For our first issue of 2018, the R&L editorial board wanted to put together a very special “green” issue. We traveled across the country and talked to many experts to bring you essays, interviews, reviews and more, focusing on the environment, good stewardship and the importance of property rights.
For the cover story, Director of Communications John and I ventured to Bozeman, Montana, and Yellowstone National Park. In “Growing pains in the Romance Lands,” Couretas describes the difficulties of preserving land while also allowing for businesses to grow and new communities to be built. In an accompanying feature, "Betting the ranch", Couretas profiles John and Ramona Baden, who put their Montana ranch into a conservation easement rather than cashing it in.

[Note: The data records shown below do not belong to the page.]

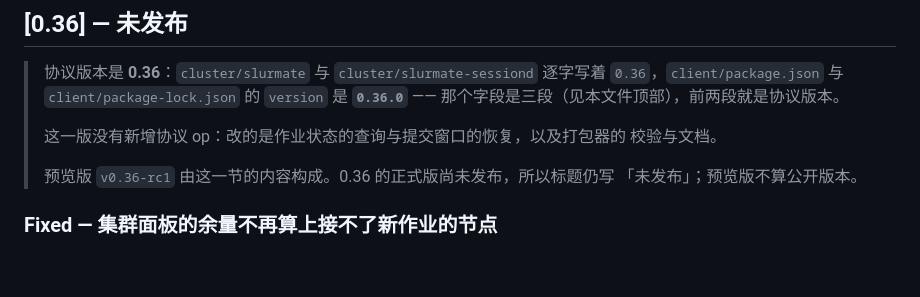
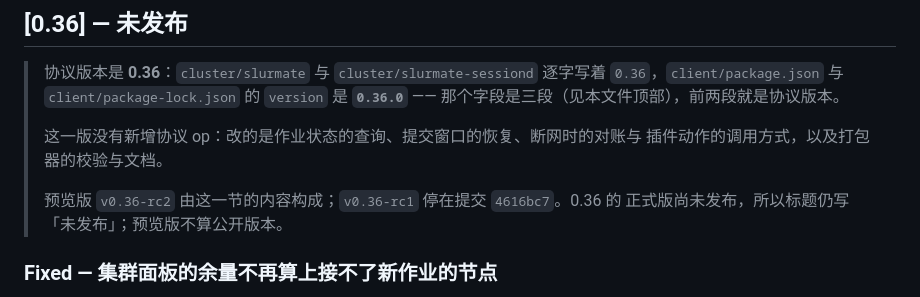
Before and after one commit to JesseFather/slurmate, a Markdown page: CHANGELOG.md, the part around the change. GitHub-like rendering; blank space fills up the shorter version.

Commit message:
0.36：更新日志记下预览版 v0.36-rc2

```diff
--- a/CHANGELOG.md
+++ b/CHANGELOG.md
@@ -37,11 +37,11 @@
 > `0.36`，`client/package.json` 与 `client/package-lock.json` 的 `version` 是
 > **`0.36.0`** —— 那个字段是三段（见本文件顶部），前两段就是协议版本。
 >
-> 这一版没有新增协议 op：改的是作业状态的查询与提交窗口的恢复，以及打包器的
-> 校验与文档。
+> 这一版没有新增协议 op：改的是作业状态的查询、提交窗口的恢复、断网时的对账与
+> 插件动作的调用方式，以及打包器的校验与文档。
 >
-> 预览版 `v0.36-rc1` 由这一节的内容构成。0.36 的正式版尚未发布，所以标题仍写
-> 「未发布」；预览版不算公开版本。
+> 预览版 `v0.36-rc2` 由这一节的内容构成；`v0.36-rc1` 停在提交 `4616bc7`。0.36 的
+> 正式版尚未发布，所以标题仍写「未发布」；预览版不算公开版本。
 
 ### Fixed — 集群面板的余量不再算上接不了新作业的节点
 
```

Last year, I visited Washington state where I spoke with Todd Myers, director of the Center for the Environment at the Washington Policy Center. We discuss everything from dolphin-safe tuna, leaded gasoline and the importance of where people who care about the environment actually live. You can find all that in “A conversation about the best policies for the environment.”
For our transatlantic sections, you can find an essay from Bishop Dominique Rey about why our language is so important when discussing environmental concerns in “Going back to the grammar of creation.” Philip Booth talks about Pope Francis’ Laudato Si’ and what it’s missing. "Laudato si’ would have been a more rounded document if it had considered the importance of private property for the protection of the environment," Booth argues.
Bruce Edward Walker reviews The Death and Life of the Great Lakes and discusses why these bodies of water are so important to us in the midwest.
Featured in our “green” liberal tradition is Aldo Leopold, the “father of ecology.” Leopold truly practiced what he preached and used his own land to test conservation and restoration efforts. He spoke about the importance of “individual responsibility for the health of the land” and the importance of private property rights for the good of the land.